A new website:, and some good news!

i finally got all of my test results back  from duke, via the portal internet site. i have  decided that i like this.( better than the confused, half results that i got from my former endo  via the phone nurse last time. )  i have a password, and i just look at the results- at the same time that my doctor sees them.  if she has any comments, she puts a symbol beside the particular report, or result, and i click on that to see what she has to say. i will have to admit that i would have liked to have gotten just a "you're o.k." comment,too.anyway, there was a HUGE difference between the blood work that i had done at my old endos office and the one at duke. my new doctor told me that they had a more sensitive and reliable test at the duke lab, so i will surely go with that! to compare: my first results were thyroglobulin antibodies 5.6 ( anything over 2.0 is considered positive ) ; thyroglobulin 2.3.( also considered positive).   the lab report at duke showed: thyroglobulin antibodies to be less than 0.6 ( considered negative) and thyroglobulin less than 0.1( also considered negative, or if you were me, PARTY TIME!!) let my story be your cautionary tale. if you have doubts or concerns about any test, get a second opinion. it is your life so you should do your best to get the best information/testing that you can possibly get.

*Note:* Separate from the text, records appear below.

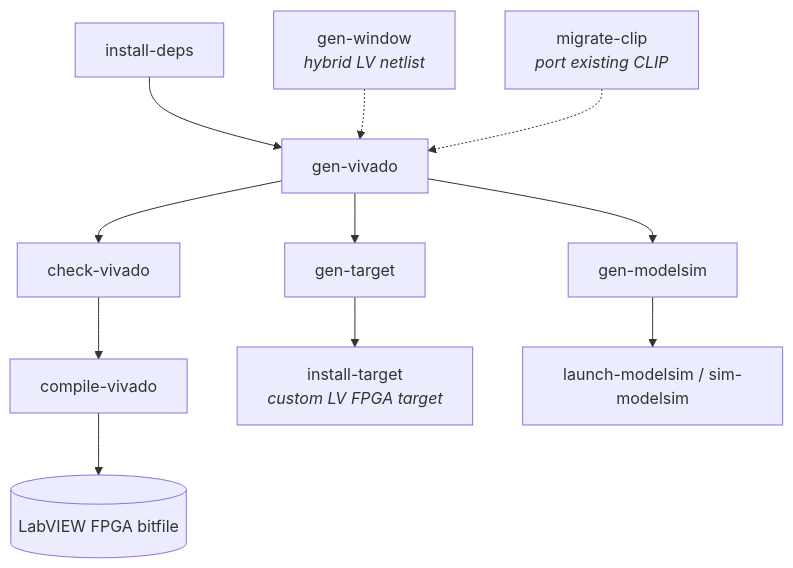
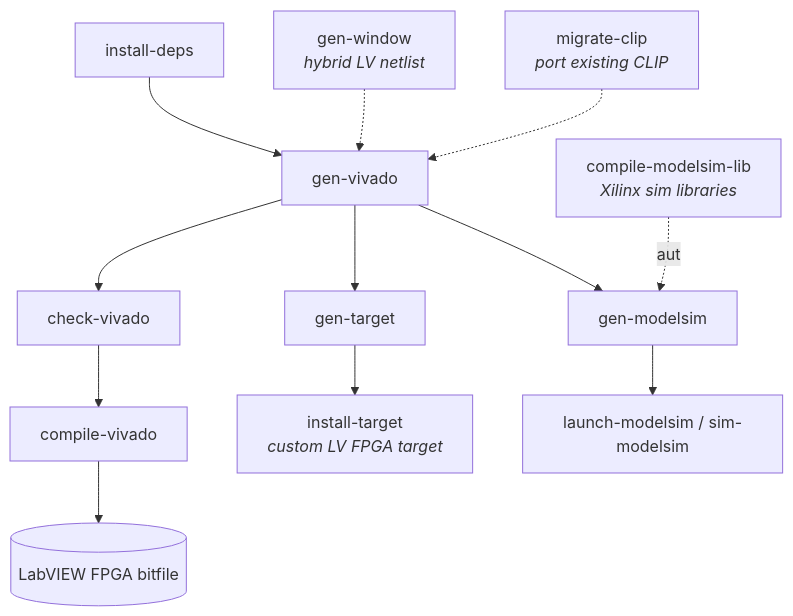
Before and after one commit to ni/labview-fpga-hdl-tools: the diagram in docs/TheoryOfOperation.md, drawn with Mermaid. The commit also changed 6 other files, not shown here.

````diff
--- a/docs/TheoryOfOperation.md
+++ b/docs/TheoryOfOperation.md
@@ -41,13 +41,14 @@
 ```mermaid
 flowchart TD
     deps[install-deps] --> genv[gen-vivado]
     win[gen-window<br/><i>hybrid LV netlist</i>] -.-> genv
     genv --> check[check-vivado]
     check --> comp[compile-vivado]
     comp --> bitx[(LabVIEW FPGA bitfile)]
 
     genv --> tgt[gen-target] --> inst[install-target<br/><i>custom LV FPGA target</i>]
     genv --> sim[gen-modelsim] --> simrun[launch-modelsim / sim-modelsim]
+    simlib[compile-modelsim-lib<br/><i>Xilinx sim libraries</i>] -.auto.-> sim
 
     clip[migrate-clip<br/><i>port existing CLIP</i>] -.-> genv
 ```
````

now on to the really big news! a good friend of mine, wendy garland, and i have launched a new website called: our purpose is to educate people about thyroid cancer,resources,etc, and also to present a new necklace to a woman who has had  thyroid cancer. we want to show our  support to other thyroid cancer patients, as well as helping the recipient feel better about that huge scar on her neck. the scar fades over time of course, but it does take some adjustment. this is just a reminder that we care about other thyroid cancer patients, and we certainly have been there as well. wendy and i talked about this, and we decided that the recipient does not have to be newly diagnosed, or has  just had her surgery. everyone's  scar heals differently, and a person might be still dealing with issues a few years afterwards. so, please send us your story about your "adventures in thyroid cancer" to our new website if you are interested. we are going to feature one recipient per month to start, but we are hoping that this will take off, and we will be able to feature more women in the future. our website is non-profit, by the way. we are accepting donations for necklaces if anyone is interested in that- hopefully that will be the case!

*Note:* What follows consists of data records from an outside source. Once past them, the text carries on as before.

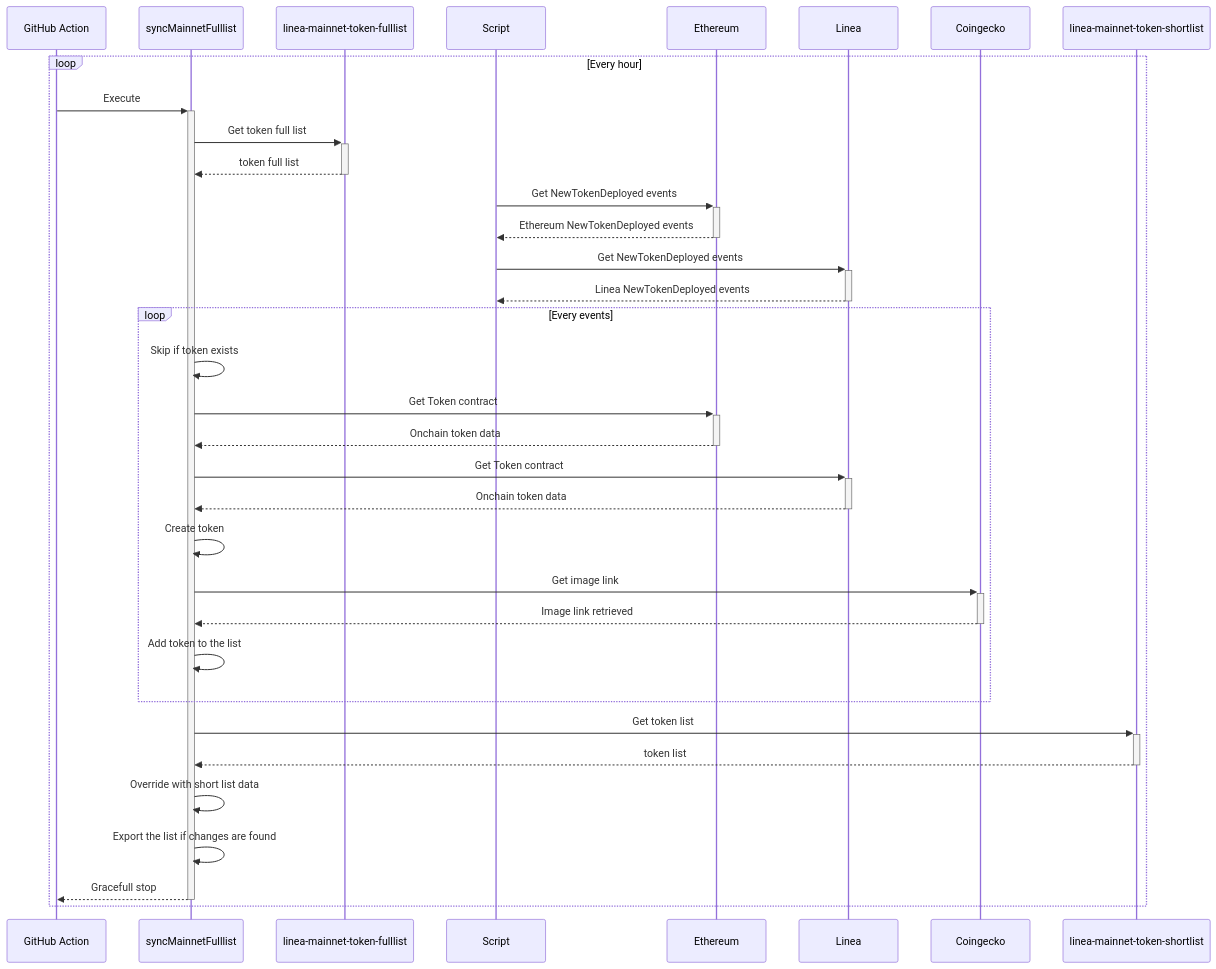
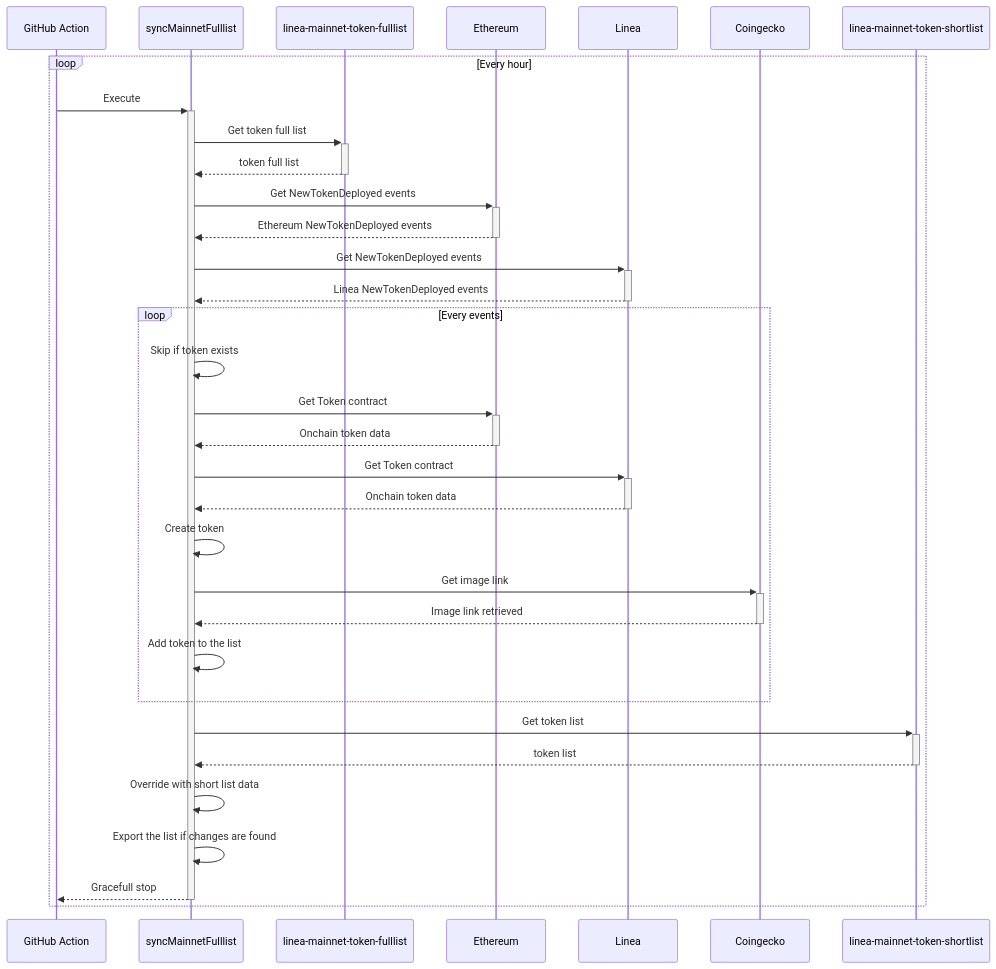
The diagram in docs/mermaid/diagrams/sync-mainnet-fulllist.mmd (Consensys/linea-token-list), drawn with Mermaid before and after one commit. The commit also changed 1 other file, not shown here.

```diff
--- a/docs/mermaid/diagrams/sync-mainnet-fulllist.mmd
+++ b/docs/mermaid/diagrams/sync-mainnet-fulllist.mmd
@@ -1,31 +1,31 @@
 sequenceDiagram
     loop Every hour
         GitHub Action->>+syncMainnetFulllist: Execute
         syncMainnetFulllist->>+linea-mainnet-token-fulllist: Get token full list
         linea-mainnet-token-fulllist-->>-syncMainnetFulllist: token full list
 
-        Script->>+Ethereum: Get NewTokenDeployed events
-        Ethereum-->>-Script: Ethereum NewTokenDeployed events
-        Script->>+Linea: Get NewTokenDeployed events
-        Linea-->>-Script: Linea NewTokenDeployed events
+        syncMainnetFulllist->>+Ethereum: Get NewTokenDeployed events
+        Ethereum-->>-syncMainnetFulllist: Ethereum NewTokenDeployed events
+        syncMainnetFulllist->>+Linea: Get NewTokenDeployed events
+        Linea-->>-syncMainnetFulllist: Linea NewTokenDeployed events
 
         loop Every events
             syncMainnetFulllist->>syncMainnetFulllist: Skip if token exists
             syncMainnetFulllist->>+Ethereum: Get Token contract
             Ethereum-->>-syncMainnetFulllist: Onchain token data
             syncMainnetFulllist->>+Linea: Get Token contract
             Linea-->>-syncMainnetFulllist: Onchain token data
 
             syncMainnetFulllist->>syncMainnetFulllist: Create token
             syncMainnetFulllist->>+Coingecko: Get image link
             Coingecko-->>-syncMainnetFulllist: Image link retrieved
             syncMainnetFulllist->>syncMainnetFulllist: Add token to the list
         end
 
         syncMainnetFulllist->>+linea-mainnet-token-shortlist: Get token list
         linea-mainnet-token-shortlist-->>-syncMainnetFulllist: token list
         syncMainnetFulllist->>syncMainnetFulllist: Override with short list data
 
         syncMainnetFulllist->>syncMainnetFulllist: Export the list if changes are found
         syncMainnetFulllist-->>-GitHub Action: Gracefull stop
     end
```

we have our first recipient, becky drewrey, and her story is on our website. her story is very interesting, and it is good to read about the experiences of others. i got acquainted with becky through my blog, so i am thankful to so many people who have helped me along the way. mary shomon, host of, really got my blog going for me when she did a feature story about it on her website. i would also like to thank my husband for being such a good sport when i got up late at night, a "blog attack" we call it, to write something i  just had to get onto the computer. i appreciate all of my readers, those of you who have made  comments or not. i sincerely hope that i have provided some good information, as well as support or encouragement to other people who are dealing with thyroid cancer.

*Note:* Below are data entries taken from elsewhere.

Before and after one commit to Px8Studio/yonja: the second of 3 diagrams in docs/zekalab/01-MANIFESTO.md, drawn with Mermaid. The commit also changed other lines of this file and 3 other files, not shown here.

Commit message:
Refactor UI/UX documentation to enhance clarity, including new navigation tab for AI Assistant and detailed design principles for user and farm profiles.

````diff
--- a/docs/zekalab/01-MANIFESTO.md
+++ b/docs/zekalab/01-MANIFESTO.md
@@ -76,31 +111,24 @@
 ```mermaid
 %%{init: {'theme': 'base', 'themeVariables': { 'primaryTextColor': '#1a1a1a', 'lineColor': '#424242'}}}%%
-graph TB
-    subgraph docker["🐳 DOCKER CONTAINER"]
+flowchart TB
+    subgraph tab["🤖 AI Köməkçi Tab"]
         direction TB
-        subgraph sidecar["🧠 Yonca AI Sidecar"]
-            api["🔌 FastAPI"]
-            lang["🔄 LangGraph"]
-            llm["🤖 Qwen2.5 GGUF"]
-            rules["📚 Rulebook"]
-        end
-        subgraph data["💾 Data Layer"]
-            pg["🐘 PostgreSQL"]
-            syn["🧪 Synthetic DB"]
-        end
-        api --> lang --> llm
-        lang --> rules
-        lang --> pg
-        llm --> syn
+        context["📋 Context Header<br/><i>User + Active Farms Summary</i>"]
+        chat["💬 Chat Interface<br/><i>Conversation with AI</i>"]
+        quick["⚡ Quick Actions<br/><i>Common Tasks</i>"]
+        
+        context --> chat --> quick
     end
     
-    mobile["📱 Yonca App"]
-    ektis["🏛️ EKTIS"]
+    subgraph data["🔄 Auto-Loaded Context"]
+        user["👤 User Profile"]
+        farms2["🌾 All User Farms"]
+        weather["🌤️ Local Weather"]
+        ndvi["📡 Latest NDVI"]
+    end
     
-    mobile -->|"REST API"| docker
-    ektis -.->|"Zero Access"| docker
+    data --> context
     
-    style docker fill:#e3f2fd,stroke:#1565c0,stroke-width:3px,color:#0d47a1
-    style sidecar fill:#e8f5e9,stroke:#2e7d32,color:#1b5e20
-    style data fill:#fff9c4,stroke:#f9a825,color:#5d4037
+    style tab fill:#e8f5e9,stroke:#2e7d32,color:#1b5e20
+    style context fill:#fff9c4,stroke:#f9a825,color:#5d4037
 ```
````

a big thank you goes out to the graphic designer who did our logo( for free- she has a big heart,too). her name is jessica rose padgett. she took the ideas that  i had in my head for our logo, and made them happen, beautifully, on paper( o.k., computer). so please visit our website and give us your feedback, and let us know if you are interested in becoming a recipient. and thank you so much, again, for reading my blog.

Wednesday, April 20, 2011

What in the world was a UNC- chapel hill graduate doing on the campus of Duke University???

the only time that i have ever  been on the duke campus was quite a few years ago when i was a student at UNC chapel hill and attended a basketball game. at the time, all i cared about was throttling them. the rivalry between our schools still goes on strong, so never in my wildest imagination would i have thought that i would go back  to THAT school for any help. 

thanks to wonderful directions from a friend of mine, my husband  and i arrived at our destination with very little stress, and only a minor hike in my blood pressure at check in. the person helping me get checked in- taking my vital signs,etc was wonderful. she even came looking for me when she thought that i had been waiting too long for my lab appointment, after my doctors appointment. i will tell you more about the lab later on. 

so i saw the doctor. she had a student with her, which i think always makes for a somewhat awkward situation. i know that people have to learn how to take care of patients, and that this is part of the process, but i do feel that it makes it a little harder to talk to the doctor. she ordered a repeat on my lab work, and really would not comment too much on what i had had  done at my other endos office. i was expecting that, and i understand where she is coming from. i am sure that she feels more confident using lab work done at her hospital. she told me not to "rule out" more surgery or chemo if she finds something. wow, i was a little surprised about that, i guess. the way i figure it, if i get a good scan and good blood work this time, i am going back to my old endo and try to put this behind me. if however, something comes up-i,e, the cancer has come back in my neck area or somewhere else, i will be in a good hospital for treatment. 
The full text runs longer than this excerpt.